* [INSTRUCTIONS TO FOLLOW]: Reproduction without pictures: print every entry precisely as written.

* [Data excerpts]:
####################

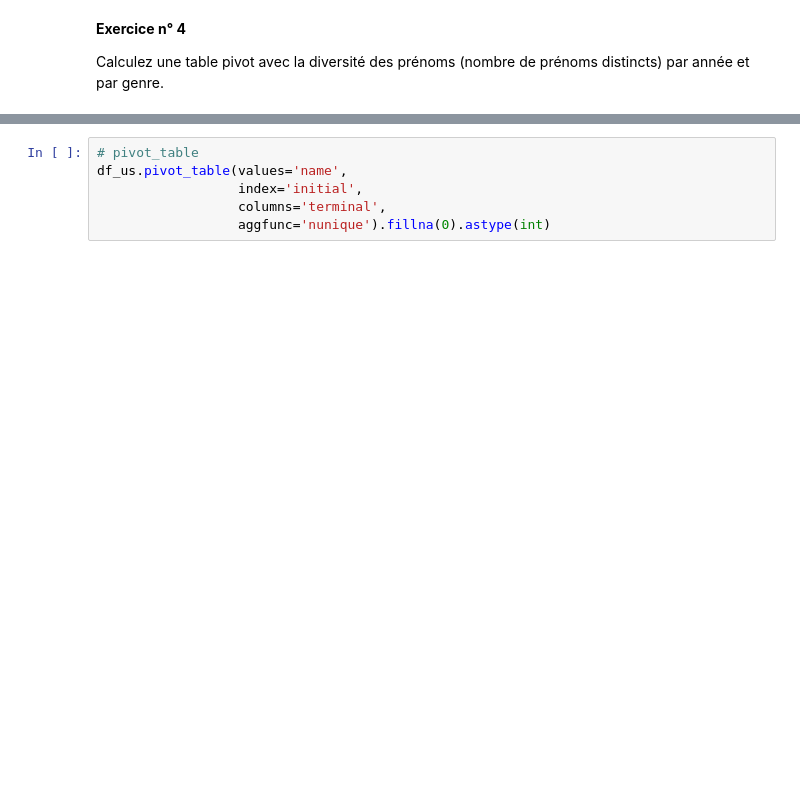
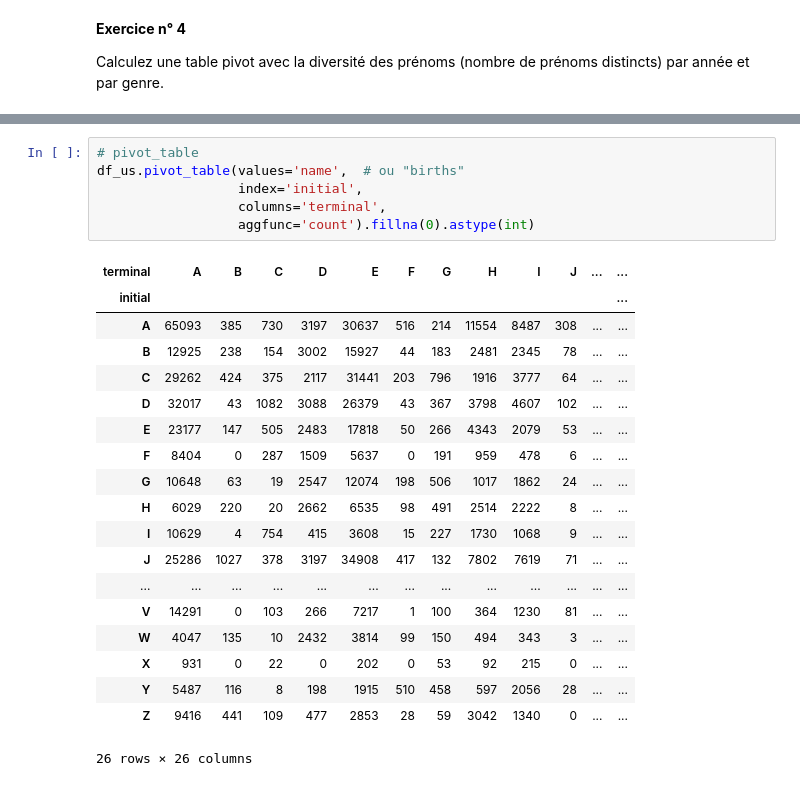
Before and after one commit to cliaigre/Kit-Start-Data, a Jupyter notebook: session5/corrige_projet3_session5.ipynb, the cells around one changed output, grey strips where cells are left out. Saved outputs shown, nothing was run; the diff lists cells and outputs as text; blank space fills up the shorter version.

```diff
--- a/session5/corrige_projet3_session5.ipynb
+++ b/session5/corrige_projet3_session5.ipynb
@@ -443,9 +844,29 @@ pd.crosstab(df_us['initial'], df_us['terminal'], normalize=True, margins=True)*1
 # %%
 # pivot_table
-df_us.pivot_table(values='name',
+df_us.pivot_table(values='name',  # ou "births"
                   index='initial',
                   columns='terminal',
-                  aggfunc='nunique').fillna(0).astype(int)
+                  aggfunc='count').fillna(0).astype(int)
+# %% [output]
+| terminal | A | B | C | D | E | F | G | H | I | J | ... | ... |
+| initial |  |  |  |  |  |  |  |  |  |  |  | ... |
+| A | 65093 | 385 | 730 | 3197 | 30637 | 516 | 214 | 11554 | 8487 | 308 | ... | ... |
+| B | 12925 | 238 | 154 | 3002 | 15927 | 44 | 183 | 2481 | 2345 | 78 | ... | ... |
+| C | 29262 | 424 | 375 | 2117 | 31441 | 203 | 796 | 1916 | 3777 | 64 | ... | ... |
+| D | 32017 | 43 | 1082 | 3088 | 26379 | 43 | 367 | 3798 | 4607 | 102 | ... | ... |
+| E | 23177 | 147 | 505 | 2483 | 17818 | 50 | 266 | 4343 | 2079 | 53 | ... | ... |
+| F | 8404 | 0 | 287 | 1509 | 5637 | 0 | 191 | 959 | 478 | 6 | ... | ... |
+| G | 10648 | 63 | 19 | 2547 | 12074 | 198 | 506 | 1017 | 1862 | 24 | ... | ... |
+| H | 6029 | 220 | 20 | 2662 | 6535 | 98 | 491 | 2514 | 2222 | 8 | ... | ... |
+| I | 10629 | 4 | 754 | 415 | 3608 | 15 | 227 | 1730 | 1068 | 9 | ... | ... |
+| J | 25286 | 1027 | 378 | 3197 | 34908 | 417 | 132 | 7802 | 7619 | 71 | ... | ... |
+| ... | ... | ... | ... | ... | ... | ... | ... | ... | ... | ... | ... | ... |
+| V | 14291 | 0 | 103 | 266 | 7217 | 1 | 100 | 364 | 1230 | 81 | ... | ... |
+| W | 4047 | 135 | 10 | 2432 | 3814 | 99 | 150 | 494 | 343 | 3 | ... | ... |
+| X | 931 | 0 | 22 | 0 | 202 | 0 | 53 | 92 | 215 | 0 | ... | ... |
+| Y | 5487 | 116 | 8 | 198 | 1915 | 510 | 458 | 597 | 2056 | 28 | ... | ... |
+| Z | 9416 | 441 | 109 | 477 | 2853 | 28 | 59 | 3042 | 1340 | 0 | ... | ... |
+26 rows × 26 columns
 # %%
 # Z x Z
 df_us.loc[(df_us['initial'] == 'Z') & (df_us['terminal'] == 'Z')]
```
Also changed, not shown: parts of 48 cells of this notebook, 1 other file.
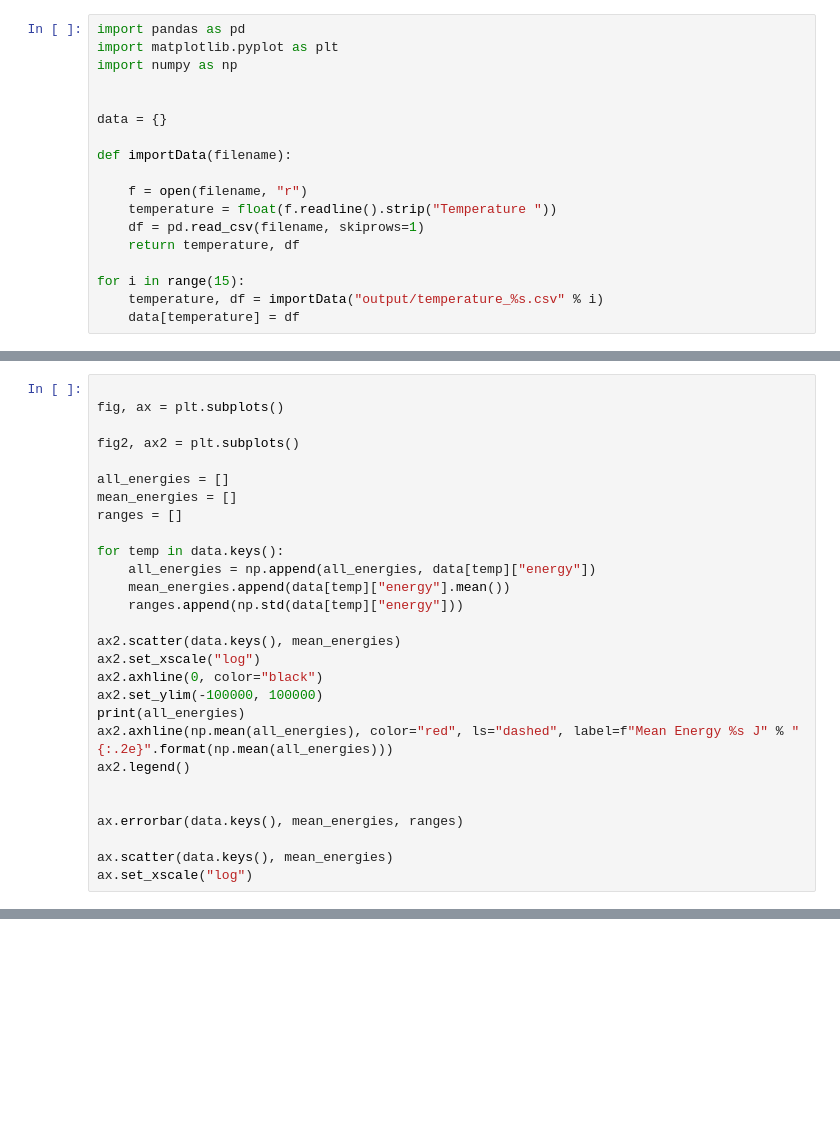
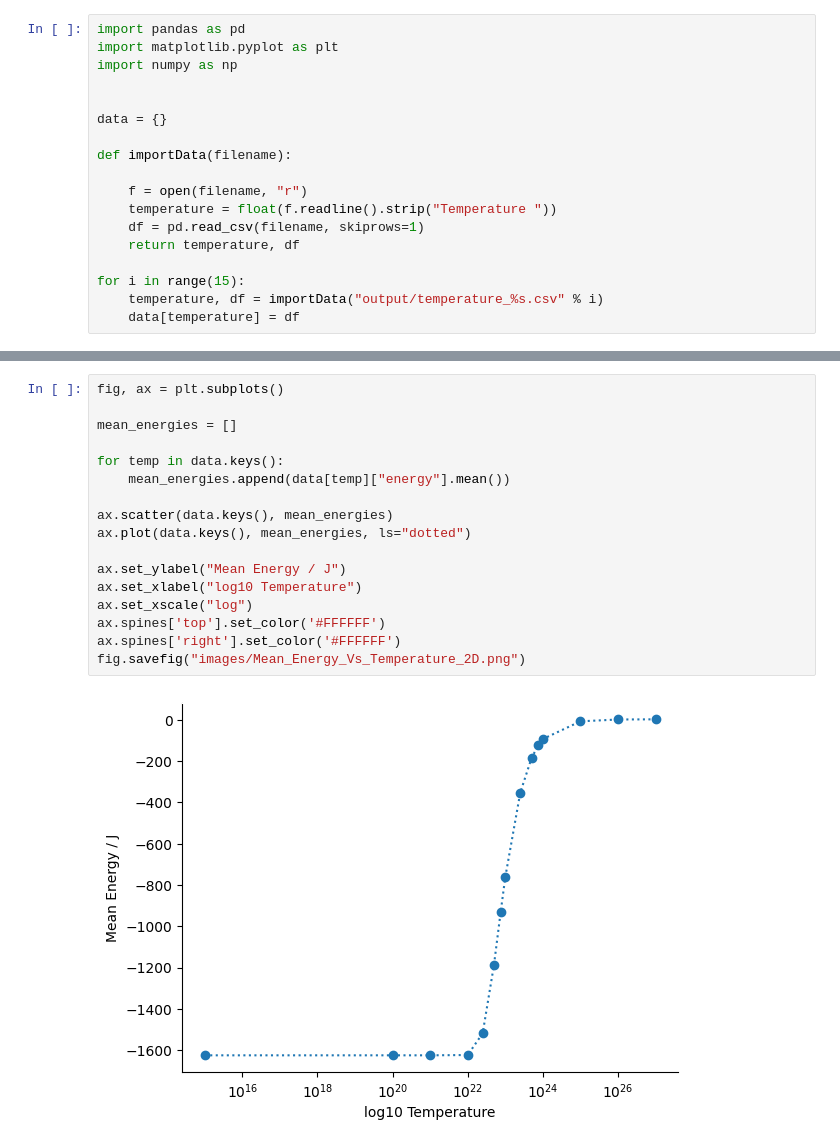
Before and after one commit to Iddmeister/IsingModel, a Jupyter notebook: visual.ipynb, the cells around one changed output, grey strips where cells are left out. Cells and saved outputs as stored; diff of their text form; blank space fills up the shorter version.

Commit message:
Changed temperatures

```diff
--- a/visual.ipynb
+++ b/visual.ipynb
@@ -48,30 +48,2 @@ for temperature in data.keys():
 [figure]
 ... (3 outputs left out)
-# %%
-
-fig, ax = plt.subplots()
-
-fig2, ax2 = plt.subplots()
-
-all_energies = []
-mean_energies = []
-ranges = []
-
-for temp in data.keys():
-    all_energies = np.append(all_energies, data[temp]["energy"])
-    mean_energies.append(data[temp]["energy"].mean())
-    ranges.append(np.std(data[temp]["energy"]))
-
-ax2.scatter(data.keys(), mean_energies)
-ax2.set_xscale("log")
-ax2.axhline(0, color="black")
-ax2.set_ylim(-100000, 100000)
-print(all_energies)
-ax2.axhline(np.mean(all_energies), color="red", ls="dashed", label=f"Mean Energy %s J" % "{:.2e}".format(np.mean(all_energies)))
-ax2.legend()
-
-
-ax.errorbar(data.keys(), mean_energies, ranges)
-
-ax.scatter(data.keys(), mean_energies)
-ax.set_xscale("log")
@@ -81,0 +50,19 @@ ax.set_xscale("log")
+# %%
+fig, ax = plt.subplots()
+
+mean_energies = []
+
+for temp in data.keys():
+    mean_energies.append(data[temp]["energy"].mean())
+
+ax.scatter(data.keys(), mean_energies)
+ax.plot(data.keys(), mean_energies, ls="dotted")
+
+ax.set_ylabel("Mean Energy / J")
+ax.set_xlabel("log10 Temperature")
+ax.set_xscale("log")
+ax.spines['top'].set_color('#FFFFFF')
+ax.spines['right'].set_color('#FFFFFF')
+fig.savefig("images/Mean_Energy_Vs_Temperature_2D.png")
+# %% [output]
+[figure, added]
```
Also changed, not shown: parts of 2 cells of this notebook, 15 other files.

####################

* [OUTPUT FOR THIS TASK]:
Before and after one commit to cliaigre/Kit-Start-Data, a Jupyter notebook: session5/corrige_projet3_session5.ipynb, the cells around one changed output, grey strips where cells are left out. Saved outputs shown, nothing was run; the diff lists cells and outputs as text; blank space fills up the shorter version.

```diff
--- a/session5/corrige_projet3_session5.ipynb
+++ b/session5/corrige_projet3_session5.ipynb
@@ -443,9 +844,29 @@ pd.crosstab(df_us['initial'], df_us['terminal'], normalize=True, margins=True)*1
 # %%
 # pivot_table
-df_us.pivot_table(values='name',
+df_us.pivot_table(values='name',  # ou "births"
                   index='initial',
                   columns='terminal',
-                  aggfunc='nunique').fillna(0).astype(int)
+                  aggfunc='count').fillna(0).astype(int)
+# %% [output]
+| terminal | A | B | C | D | E | F | G | H | I | J | ... | ... |
+| initial |  |  |  |  |  |  |  |  |  |  |  | ... |
+| A | 65093 | 385 | 730 | 3197 | 30637 | 516 | 214 | 11554 | 8487 | 308 | ... | ... |
+| B | 12925 | 238 | 154 | 3002 | 15927 | 44 | 183 | 2481 | 2345 | 78 | ... | ... |
+| C | 29262 | 424 | 375 | 2117 | 31441 | 203 | 796 | 1916 | 3777 | 64 | ... | ... |
+| D | 32017 | 43 | 1082 | 3088 | 26379 | 43 | 367 | 3798 | 4607 | 102 | ... | ... |
+| E | 23177 | 147 | 505 | 2483 | 17818 | 50 | 266 | 4343 | 2079 | 53 | ... | ... |
+| F | 8404 | 0 | 287 | 1509 | 5637 | 0 | 191 | 959 | 478 | 6 | ... | ... |
+| G | 10648 | 63 | 19 | 2547 | 12074 | 198 | 506 | 1017 | 1862 | 24 | ... | ... |
+| H | 6029 | 220 | 20 | 2662 | 6535 | 98 | 491 | 2514 | 2222 | 8 | ... | ... |
+| I | 10629 | 4 | 754 | 415 | 3608 | 15 | 227 | 1730 | 1068 | 9 | ... | ... |
+| J | 25286 | 1027 | 378 | 3197 | 34908 | 417 | 132 | 7802 | 7619 | 71 | ... | ... |
+| ... | ... | ... | ... | ... | ... | ... | ... | ... | ... | ... | ... | ... |
+| V | 14291 | 0 | 103 | 266 | 7217 | 1 | 100 | 364 | 1230 | 81 | ... | ... |
+| W | 4047 | 135 | 10 | 2432 | 3814 | 99 | 150 | 494 | 343 | 3 | ... | ... |
+| X | 931 | 0 | 22 | 0 | 202 | 0 | 53 | 92 | 215 | 0 | ... | ... |
+| Y | 5487 | 116 | 8 | 198 | 1915 | 510 | 458 | 597 | 2056 | 28 | ... | ... |
+| Z | 9416 | 441 | 109 | 477 | 2853 | 28 | 59 | 3042 | 1340 | 0 | ... | ... |
+26 rows × 26 columns
 # %%
 # Z x Z
 df_us.loc[(df_us['initial'] == 'Z') & (df_us['terminal'] == 'Z')]
```
Also changed, not shown: parts of 48 cells of this notebook, 1 other file.
Before and after one commit to Iddmeister/IsingModel, a Jupyter notebook: visual.ipynb, the cells around one changed output, grey strips where cells are left out. Cells and saved outputs as stored; diff of their text form; blank space fills up the shorter version.

Commit message:
Changed temperatures

```diff
--- a/visual.ipynb
+++ b/visual.ipynb
@@ -48,30 +48,2 @@ for temperature in data.keys():
 [figure]
 ... (3 outputs left out)
-# %%
-
-fig, ax = plt.subplots()
-
-fig2, ax2 = plt.subplots()
-
-all_energies = []
-mean_energies = []
-ranges = []
-
-for temp in data.keys():
-    all_energies = np.append(all_energies, data[temp]["energy"])
-    mean_energies.append(data[temp]["energy"].mean())
-    ranges.append(np.std(data[temp]["energy"]))
-
-ax2.scatter(data.keys(), mean_energies)
-ax2.set_xscale("log")
-ax2.axhline(0, color="black")
-ax2.set_ylim(-100000, 100000)
-print(all_energies)
-ax2.axhline(np.mean(all_energies), color="red", ls="dashed", label=f"Mean Energy %s J" % "{:.2e}".format(np.mean(all_energies)))
-ax2.legend()
-
-
-ax.errorbar(data.keys(), mean_energies, ranges)
-
-ax.scatter(data.keys(), mean_energies)
-ax.set_xscale("log")
@@ -81,0 +50,19 @@ ax.set_xscale("log")
+# %%
+fig, ax = plt.subplots()
+
+mean_energies = []
+
+for temp in data.keys():
+    mean_energies.append(data[temp]["energy"].mean())
+
+ax.scatter(data.keys(), mean_energies)
+ax.plot(data.keys(), mean_energies, ls="dotted")
+
+ax.set_ylabel("Mean Energy / J")
+ax.set_xlabel("log10 Temperature")
+ax.set_xscale("log")
+ax.spines['top'].set_color('#FFFFFF')
+ax.spines['right'].set_color('#FFFFFF')
+fig.savefig("images/Mean_Energy_Vs_Temperature_2D.png")
+# %% [output]
+[figure, added]
```
Also changed, not shown: parts of 2 cells of this notebook, 15 other files.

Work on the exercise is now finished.